Home Sports Should the NBA postpone the 2020–21 season?

Should the NBA postpone the 2020–21 season?

by Benjamin Zelniker January 27, 2021
Should the NBA postpone the 2020–21 season?

From safety to finances, fans wonder about the fate of the NBA’s season

A hotly contested topic among National Basketball Association (NBA) fans is whether or not the season should be postponed due to the large number of players being infected with COVID-19. Pushing through the remainder of the season will result in the league generating more income, allowing its players to continue as normal. However, there are safety concerns, as many players have caught the virus on and off the court.

First, one must consider the health implications this may have on the players. Players have caught COVID-19 from other teams across the league, and eventually one of these cases may lead to a player getting really sick. Also, due to the condensed season schedule, more players are playing back-to-back sets, meaning players are getting injured more frequently.

Some matches have also been completely one-sided since some teams had to play with less players due to quarantine protocols and an increase in injuries. Notably, the Philadelphia 76ers, Boston Celtics, and Miami Heat have recently played games with only eight players instead of the usual 15 that teams can dress on any given night due to a combination of injuries and COVID-19 protocols. The 76ers in particular only had seven players because they activated Mike Scott from the injured reserve a game early in order to have the minimum requirement of eight players in their game.

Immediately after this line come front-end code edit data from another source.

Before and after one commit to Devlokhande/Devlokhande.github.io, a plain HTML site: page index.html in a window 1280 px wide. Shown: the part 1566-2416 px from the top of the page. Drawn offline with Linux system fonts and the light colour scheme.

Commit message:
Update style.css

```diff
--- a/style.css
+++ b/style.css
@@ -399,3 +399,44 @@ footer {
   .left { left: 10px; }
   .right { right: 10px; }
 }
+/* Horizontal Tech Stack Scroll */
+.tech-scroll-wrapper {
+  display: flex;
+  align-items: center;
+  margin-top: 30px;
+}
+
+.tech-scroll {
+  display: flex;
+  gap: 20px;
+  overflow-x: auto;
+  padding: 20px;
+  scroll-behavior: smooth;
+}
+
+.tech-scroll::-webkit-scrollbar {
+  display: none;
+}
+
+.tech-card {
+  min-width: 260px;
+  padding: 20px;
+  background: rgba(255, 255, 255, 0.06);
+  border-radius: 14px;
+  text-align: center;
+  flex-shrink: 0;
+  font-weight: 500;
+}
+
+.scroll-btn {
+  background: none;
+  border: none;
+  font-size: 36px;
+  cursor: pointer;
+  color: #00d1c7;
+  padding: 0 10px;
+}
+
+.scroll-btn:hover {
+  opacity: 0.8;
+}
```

It is unfair to teams who just so happened to have a player catch the virus, especially if all their players were following the NBA protocols correctly. The league should consider postponing games more often to level the playing field, because being unlucky with COVID-19 cases for a small period could derail a team’s playoff hopes.

Oftentimes, a player tests positive for the virus, and since they have been in contact with the other players on the roster, some of those contacts must also enter a mandatory quarantine.

The Heat, for example, had an even record before losing a large portion of their roster to the pandemic protocols and since have had a record of 2-3, including a devastating 120-100 loss to the last-place Detroit Pistons. Some games were postponed for the team, but they are still missing some of their most important players and have had to go into some games shorthanded.

Financially, however, it makes sense to push through the season. By doing so, the league may be able to recuperate some of the lost income they accrued by not being able to have fans in most arenas.

A significant portion of the league’s revenue is generated through hosting games in arenas around North America, which means the league is now relying on television ratings and NBA League Pass subscriptions for their revenues. Television revenues in all sports have been in decline for various reasons; for example, some leagues chose to have some early kickoff times while the majority of at-home spectators had work. As well, during prime time this year due to the pandemic, there was a period of time when the NBA, NFL, MLB, and NHL all had games. Usually, only two or three of these leagues are occurring at the same time, therefore people had to pick and choose which sport to watch on a given night.

Also, doing this would allow the league to keep player salaries and the salary cap consistent. If players’ salaries end up being affected by the pandemic, players may go on strike and a lockout situation may be initiated, like we have seen previously in the NHL and other sports leagues.

The NBA has rules in place which should be able to mitigate the spread of the virus amongst its players. However, there have been issues with players obeying the rules. Players such as James Harden and Kyrie Irving of the Brooklyn Nets have been known to go to bars and clubs, even though league rules specifically state to avoid these locations.

Postponing the NBA season would create more complications in terms of league finances and player salaries, but perhaps postponement is still the best option, as it might save some upcoming problems. There are strong cases on either side of the issue, and it is important to weigh the costs versus the benefits of such a move.

A small shutdown for a couple of weeks may help to get the players who are currently quarantined under the NBA’s health and safety protocols virus-free, but as long as COVID-19 is still impacting North America, the league will likely not be able to get back to normal.

 

Graphic by Taylor Reddam

Related Articles